- As also expected, local planners will be expected to annual identify the sites to provide housing. These sites need to be sufficient to provide five years’ worth of housing requirement.
The NPPF will support the use of windfall sites in an authority’s plan for housing supply. Planners will also be expected to “illustrate the expected rate of housing delivery through a housing trajectory… and set out a housing implementation strategy”.
The revised NPPF emphasises that the viability and costs of new builds needs to be paid “careful attention” at the plan-making stage, recognising that “plans should be deliverable”. It is also recognised that the various costs, including affordable housing requirements will need to not be an obstacle to “competitive returns” for land owners and developers.

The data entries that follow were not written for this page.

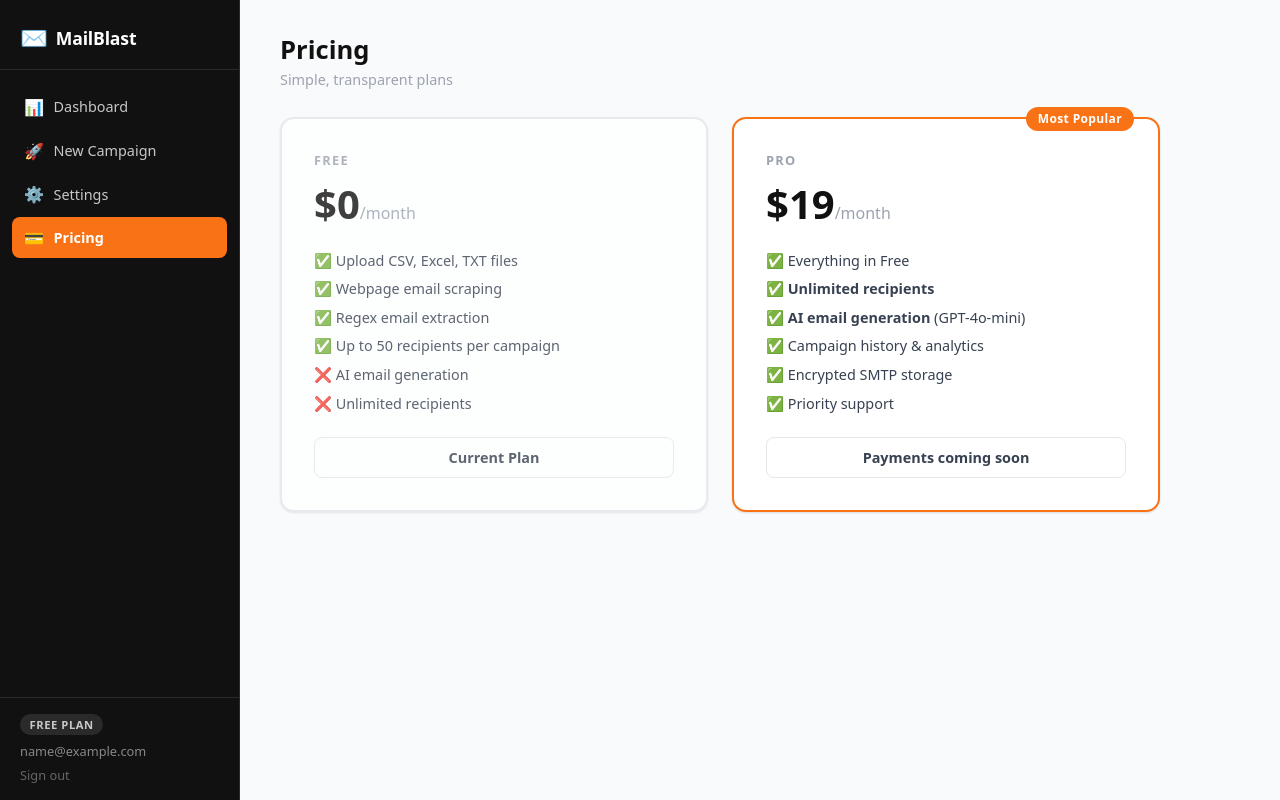
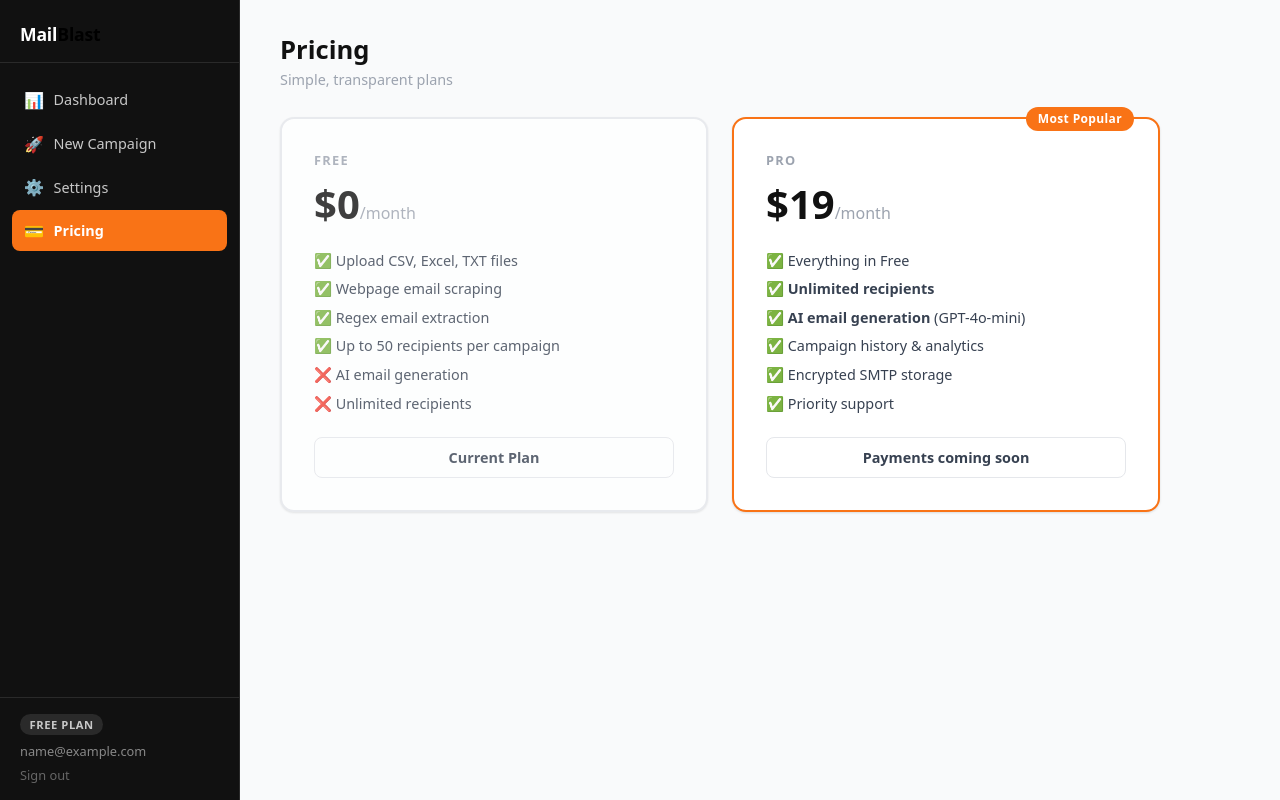
Before and after one commit to kingship-intelligence/email-sender, a Flask app: page /pricing in a window 1280 px wide. Run offline with Flask 3, Linux system fonts and the light colour scheme; the visitor is signed in with stand-in values (Sample User, id 1); some libraries are stand-ins or nearby versions.

Commit message:
Remove mail emoji and change blast font color to black
Updated templates/base.html, templates/login.html, and templates/register.html to remove the mail emoji and change the font color of "Blast" to black.

Replit-Commit-Author: Agent
Replit-Commit-Session-Id: 79256846-970c-4290-8c14-86630c83da7b
Replit-Commit-Checkpoint-Type: full_checkpoint
Replit-Commit-Event-Id: 07d7925e-785c-4d2c-a711-25843727abb5
Replit-Commit-Screenshot-Url: https://storage.googleapis.com/screenshot-production-us-central1/7676bb6a-4b19-4ae9-aeaa-a438299539db/79256846-970c-4290-8c14-86630c83da7b/5Euj574
Replit-Helium-Checkpoint-Created: true

```diff
--- a/templates/base.html
+++ b/templates/base.html
@@ -10,8 +10,7 @@
 <body class="app-layout">
   <aside class="sidebar">
     <div class="sidebar__brand">
-      <span class="sidebar__logo">✉️</span>
-      <span class="sidebar__name">MailBlast</span>
+      <span class="sidebar__name">Mail<span style="color:#000;">Blast</span></span>
     </div>
     <nav class="sidebar__nav">
       <a href="{{ url_for('dashboard') }}" class="nav-link {% if request.endpoint == 'dashboard' %}active{% endif %}">
--- a/templates/login.html
+++ b/templates/login.html
@@ -8,7 +8,7 @@
 </head>
 <body class="auth-layout">
   <div class="auth-card">
-    <div class="auth-brand">✉️ <strong>MailBlast</strong></div>
+    <div class="auth-brand"><strong>Mail<span style="color:#000;">Blast</span></strong></div>
     <h1 class="auth-title">Welcome back</h1>
     <p class="auth-sub">Sign in to your account</p>
 
--- a/templates/register.html
+++ b/templates/register.html
@@ -8,7 +8,7 @@
 </head>
 <body class="auth-layout">
   <div class="auth-card">
-    <div class="auth-brand">✉️ <strong>MailBlast</strong></div>
+    <div class="auth-brand"><strong>Mail<span style="color:#000;">Blast</span></strong></div>
     <h1 class="auth-title">Create your account</h1>
     <p class="auth-sub">Start sending smarter campaigns today</p>
 
```
Also changed, not shown: 3 other files.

What’s the verdict?
Property Week has described Theresa May’s speech at the National Planning Conference as support for the Government’s plan to introduce “tough new planning laws” to apply pressure to councils and developers to approve and build new homes.
Industry figures have welcomed the revised NPPF proposals. Helen Gordon, chief executive of Grainger has said that “any revisions to the NPPF that encourage public bodies and local authorities to unlock more land for development” are welcome, as “this is key to building affordable homes across the country”.
Lord Porter, chairman of the Local Government Association however defended the records of councils, who last year “granted nearly twice as many planning permissions as the number of new homes that were completed”. Lord Porter said that “the private sector will never build enough of the homes the country needs on its own”, and called on the government to give financial support to house building by local authorities.
If you have any questions on the above and how it will affect social housing providers, or any other questions as a social housing provider, please do not hesitate to contact John Murray or a member of our expert Social Housing Team.
Please note that this briefing is designed to be informative, not advisory and represents our understanding of English law and practice as at the date indicated. We would always recommend that you should seek specific guidance on any particular legal issue.